As a Global Consultant, I assist people through grief including the loss of a loved one. This is my story of my own journey through grief.
Dad was the first man I loved. It is not until the physical death of your Father that you realise your Dad is truly gone.
On the 19th of June 2015, my Dad died, in New Zealand. He was in discomfort when he died and surrounded by family members.
That same day, I had boarded a flight in Sydney heading to Melbourne for the weekend. I knew my Dad’s time was close. My phone was left on until the last moment before departure. It was in that moment that I got the call. My Dad was dead. The doors shut on that flight and for 70 minutes tears flowed down my face. My friend was sitting next to me, quiet, responding to any indication from me of a need to be filled. I think if I asked her to stop the plane she would. She became this shield from the world as I went into the world of unreality.
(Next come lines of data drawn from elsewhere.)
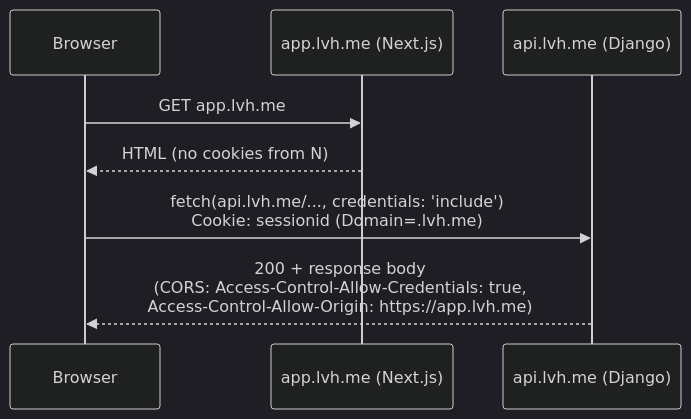
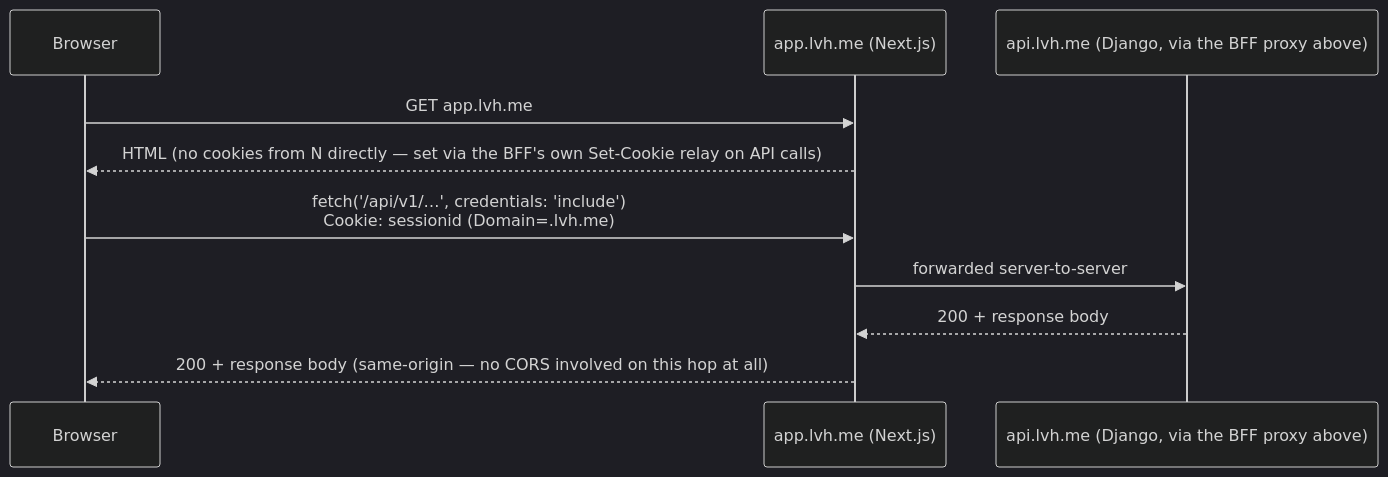
One commit to oliversignorini/keel changed the sixth of 7 diagrams in docs/auth-flow.md. Above: the diagram before and after it, drawn with Mermaid (dark theme). The commit also changed other lines of this file and 34 other files, not shown here.

````diff
--- a/docs/auth-flow.md
+++ b/docs/auth-flow.md
@@ -101,11 +147,13 @@
 ```mermaid
 sequenceDiagram
     participant B as Browser
     participant N as app.lvh.me (Next.js)
-    participant A as api.lvh.me (Django)
+    participant D as api.lvh.me (Django, via the BFF proxy above)
 
     B->>N: GET app.lvh.me
-    N-->>B: HTML (no cookies from N)
-    B->>A: fetch(api.lvh.me/..., credentials: 'include')<br/>Cookie: sessionid (Domain=.lvh.me)
-    A-->>B: 200 + response body<br/>(CORS: Access-Control-Allow-Credentials: true,<br/>Access-Control-Allow-Origin: https://app.lvh.me)
+    N-->>B: HTML (no cookies from N directly — set via the BFF's own Set-Cookie relay on API calls)
+    B->>N: fetch('/api/v1/…', credentials: 'include')<br/>Cookie: sessionid (Domain=.lvh.me)
+    N->>D: forwarded server-to-server
+    D-->>N: 200 + response body
+    N-->>B: 200 + response body (same-origin — no CORS involved on this hop at all)
 ```
````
70 minutes passed by and as I walked down the aisle my shield of unreality started to become reality. Life activities began to take over and routine ensued; Go to the baggage carousel to wait with other passengers for luggage; taxi to booked accommodation; check in at the designated accommodation; organise the flight back to NZ. Doors are opened as I say the words ‘My Dad has died’, condolences are offered, but the shield has been put back up. Not a lot permeates the fog that now occupies my mind.
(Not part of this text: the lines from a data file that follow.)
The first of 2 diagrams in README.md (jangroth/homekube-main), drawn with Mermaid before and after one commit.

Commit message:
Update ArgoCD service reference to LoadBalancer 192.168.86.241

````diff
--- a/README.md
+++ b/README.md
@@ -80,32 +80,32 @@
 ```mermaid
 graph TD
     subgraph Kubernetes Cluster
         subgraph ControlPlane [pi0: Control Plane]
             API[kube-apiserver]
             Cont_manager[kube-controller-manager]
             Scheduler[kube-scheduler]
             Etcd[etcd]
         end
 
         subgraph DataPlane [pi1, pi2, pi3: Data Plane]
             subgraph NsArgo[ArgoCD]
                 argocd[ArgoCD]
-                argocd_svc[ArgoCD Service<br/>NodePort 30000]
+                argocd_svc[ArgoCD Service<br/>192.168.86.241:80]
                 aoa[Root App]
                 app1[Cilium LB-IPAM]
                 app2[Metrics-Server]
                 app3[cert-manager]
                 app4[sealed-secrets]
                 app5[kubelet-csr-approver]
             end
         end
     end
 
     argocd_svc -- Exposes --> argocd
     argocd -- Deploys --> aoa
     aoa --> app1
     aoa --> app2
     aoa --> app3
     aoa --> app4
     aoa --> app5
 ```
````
Requirements take over, requirements such as a passport that is in Sydney whilst I am in Melbourne. The requirements of the cultural custom, the wearing of black coloured clothes though I do not have black clothes with me. Holes in the checklist are promptly remedied. My friend takes me into the local shopping mall and doors part quickly; black Trousers x 2; Two black tee shirts; One pair of black shoes. I am ready or so I thought; bizarre thoughts pop up, such as ‘your hair needs attention’. A hair salon is found, they can take me straight away so 2 hours are spent in my own solitude whilst my hair is cleaned, dyed and straightened. ‘Now eat something’ says my friend but the sense of appetite is not there, though I know I should so I chew my way through a tasteless meal. It had nothing to do with the meal, but it was my sense of taste that was not permeating my fog.
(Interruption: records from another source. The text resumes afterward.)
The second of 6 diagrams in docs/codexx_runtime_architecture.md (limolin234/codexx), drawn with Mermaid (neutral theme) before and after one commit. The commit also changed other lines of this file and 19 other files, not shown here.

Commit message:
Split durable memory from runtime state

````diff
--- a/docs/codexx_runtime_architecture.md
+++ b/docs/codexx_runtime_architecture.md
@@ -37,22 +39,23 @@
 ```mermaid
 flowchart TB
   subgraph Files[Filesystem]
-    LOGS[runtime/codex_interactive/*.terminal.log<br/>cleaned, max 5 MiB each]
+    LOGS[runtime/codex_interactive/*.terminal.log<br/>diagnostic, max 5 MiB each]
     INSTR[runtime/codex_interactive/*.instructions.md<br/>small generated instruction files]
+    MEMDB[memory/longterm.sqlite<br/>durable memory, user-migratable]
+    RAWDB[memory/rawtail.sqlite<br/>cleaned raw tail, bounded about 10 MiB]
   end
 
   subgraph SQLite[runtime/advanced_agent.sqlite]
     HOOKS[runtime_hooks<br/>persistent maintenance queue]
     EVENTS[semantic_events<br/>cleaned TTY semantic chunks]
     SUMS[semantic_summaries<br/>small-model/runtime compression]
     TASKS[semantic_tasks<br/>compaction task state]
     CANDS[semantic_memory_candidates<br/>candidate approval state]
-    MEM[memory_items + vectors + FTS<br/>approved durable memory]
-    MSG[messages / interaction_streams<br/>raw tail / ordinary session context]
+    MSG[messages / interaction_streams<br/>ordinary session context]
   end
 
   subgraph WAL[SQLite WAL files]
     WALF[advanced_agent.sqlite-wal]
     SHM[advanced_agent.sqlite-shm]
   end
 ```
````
So what do I do next? I have 12hrs before my flight. You really have a sense of not knowing what to say, do or where to put yourself, you start something then forget what you are doing, so my friend started the Grief Process with me. Grief is the sadness at what we perceive is missing. We do not miss what we perceive is negative, instead we only miss what we perceive is positive. I found 12 actions and traits that, with my Father’s death, I missed. We started the process, I could sense a relief from my Grief, but part of me felt I was dishonouring my Dad, even though he was in my heart. A sleepless night ensued for both myself and my friend as I waited for the dawning of Day 2.